Distribution of income or income splitting, payments to associates i.e. spouse for doing minor work which is not related to the principal work.
Leaving income in the company as company will pay lower tax than individual’s own marginal tax rate.
Being able to claim deductions for rent, mortgage interest, rates and land tax (denied under Sec85-15 under Taxation Ruling TR 2003/10)
When PSI rules apply, your tax deductions and income tax return obligations will be affected – and these obligations are different to those of individual returns. Having some clear understanding on what can be done and what cannot be done, I feel this would give individuals some clear understanding and making informed decisions.
What can I deduct under PSI?
The following are eligible for tax deductions under PSI.
the cost of gaining work, such as advertising, tenders and quotes
registration and licencing fees
account-keeping fees, including bank fees
some insurance costs, including public liability and professional indemnity insurance fees
the salary/wages and super contributions for an employee, or reasonable amounts payed to an associate for ‘principle work’
a portion of home office expenses, such as heating, lighting, phone and internet (but not rent, mortgage interest, rates or land taxes).
Personal Services Income has grown in importance over the years simply due to the outsourcing and freelancing economy.
Today, it’s even easier to start a business as a freelancer or contract worker.
Yet, from a tax perspective, it’s not as simple and as straightforward as that or at times it is not as attractive from taxation point off view as most of us might think it is or want it to be.
There are many considerations and potential pitfalls – knowing what you can and can’t do will make the difference between financial success and a world of potential pain.

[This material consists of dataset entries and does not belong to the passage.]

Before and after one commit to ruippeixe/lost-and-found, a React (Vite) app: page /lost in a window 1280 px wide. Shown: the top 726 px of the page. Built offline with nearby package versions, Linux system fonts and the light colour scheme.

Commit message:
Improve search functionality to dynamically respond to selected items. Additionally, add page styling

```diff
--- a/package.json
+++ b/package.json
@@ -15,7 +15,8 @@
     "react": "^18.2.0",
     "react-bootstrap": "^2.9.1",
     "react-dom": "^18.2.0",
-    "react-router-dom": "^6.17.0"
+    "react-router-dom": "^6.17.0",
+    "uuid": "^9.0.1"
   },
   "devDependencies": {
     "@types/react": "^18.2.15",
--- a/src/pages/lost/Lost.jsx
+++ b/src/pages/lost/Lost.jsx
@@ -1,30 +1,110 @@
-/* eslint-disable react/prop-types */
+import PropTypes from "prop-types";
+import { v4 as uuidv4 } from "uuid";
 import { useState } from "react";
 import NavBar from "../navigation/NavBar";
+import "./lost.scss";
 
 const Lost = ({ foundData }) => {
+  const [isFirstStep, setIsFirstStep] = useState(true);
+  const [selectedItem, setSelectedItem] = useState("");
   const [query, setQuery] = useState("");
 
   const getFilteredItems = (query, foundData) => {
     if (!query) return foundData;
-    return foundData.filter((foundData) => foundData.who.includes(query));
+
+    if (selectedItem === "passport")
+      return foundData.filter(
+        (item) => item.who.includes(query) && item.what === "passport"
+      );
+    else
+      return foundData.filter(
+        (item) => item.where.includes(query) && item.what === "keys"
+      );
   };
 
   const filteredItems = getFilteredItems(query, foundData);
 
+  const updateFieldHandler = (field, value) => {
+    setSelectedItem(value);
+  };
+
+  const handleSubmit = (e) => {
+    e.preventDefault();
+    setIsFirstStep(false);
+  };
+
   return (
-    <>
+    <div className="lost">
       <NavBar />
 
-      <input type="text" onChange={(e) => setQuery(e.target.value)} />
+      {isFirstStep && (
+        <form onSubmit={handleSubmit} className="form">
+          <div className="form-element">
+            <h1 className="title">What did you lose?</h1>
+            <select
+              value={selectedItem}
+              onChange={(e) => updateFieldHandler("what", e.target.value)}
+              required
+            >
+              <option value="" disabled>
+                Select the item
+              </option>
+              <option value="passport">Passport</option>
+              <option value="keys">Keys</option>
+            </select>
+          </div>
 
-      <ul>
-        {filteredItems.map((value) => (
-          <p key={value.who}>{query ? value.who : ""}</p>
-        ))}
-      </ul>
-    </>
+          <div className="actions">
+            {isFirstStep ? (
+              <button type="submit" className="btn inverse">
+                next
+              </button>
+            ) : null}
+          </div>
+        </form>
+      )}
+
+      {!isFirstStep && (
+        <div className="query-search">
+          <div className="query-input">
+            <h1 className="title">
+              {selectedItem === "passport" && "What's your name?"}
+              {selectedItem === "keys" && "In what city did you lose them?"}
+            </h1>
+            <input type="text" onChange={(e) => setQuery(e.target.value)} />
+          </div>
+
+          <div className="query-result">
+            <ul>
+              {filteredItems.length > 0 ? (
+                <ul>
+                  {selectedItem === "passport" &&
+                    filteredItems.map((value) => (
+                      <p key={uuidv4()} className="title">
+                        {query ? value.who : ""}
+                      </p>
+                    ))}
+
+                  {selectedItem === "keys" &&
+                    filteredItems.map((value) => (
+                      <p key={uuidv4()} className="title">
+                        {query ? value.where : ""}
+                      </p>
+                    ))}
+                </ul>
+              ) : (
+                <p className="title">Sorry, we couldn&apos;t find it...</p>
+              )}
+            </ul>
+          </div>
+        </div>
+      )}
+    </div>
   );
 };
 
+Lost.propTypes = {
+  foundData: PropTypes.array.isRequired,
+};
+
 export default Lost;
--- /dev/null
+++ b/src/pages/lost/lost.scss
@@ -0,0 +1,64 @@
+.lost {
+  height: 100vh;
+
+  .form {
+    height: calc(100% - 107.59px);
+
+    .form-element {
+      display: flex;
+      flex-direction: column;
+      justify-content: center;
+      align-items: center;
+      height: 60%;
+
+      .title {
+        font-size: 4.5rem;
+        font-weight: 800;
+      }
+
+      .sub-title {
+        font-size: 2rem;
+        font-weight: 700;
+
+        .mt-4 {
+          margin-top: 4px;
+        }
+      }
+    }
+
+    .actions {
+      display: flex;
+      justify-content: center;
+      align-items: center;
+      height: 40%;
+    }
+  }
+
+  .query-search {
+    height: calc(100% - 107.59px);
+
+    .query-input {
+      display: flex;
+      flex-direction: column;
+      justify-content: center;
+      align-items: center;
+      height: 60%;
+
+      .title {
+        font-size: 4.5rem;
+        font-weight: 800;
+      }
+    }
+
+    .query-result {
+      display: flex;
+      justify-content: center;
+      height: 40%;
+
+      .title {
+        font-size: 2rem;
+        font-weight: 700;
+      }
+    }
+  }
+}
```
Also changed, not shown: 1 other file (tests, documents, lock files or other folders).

To find out more about how to best manage and maximise your Personal Services Income, call 1300 APERTURE or 1300 273 788.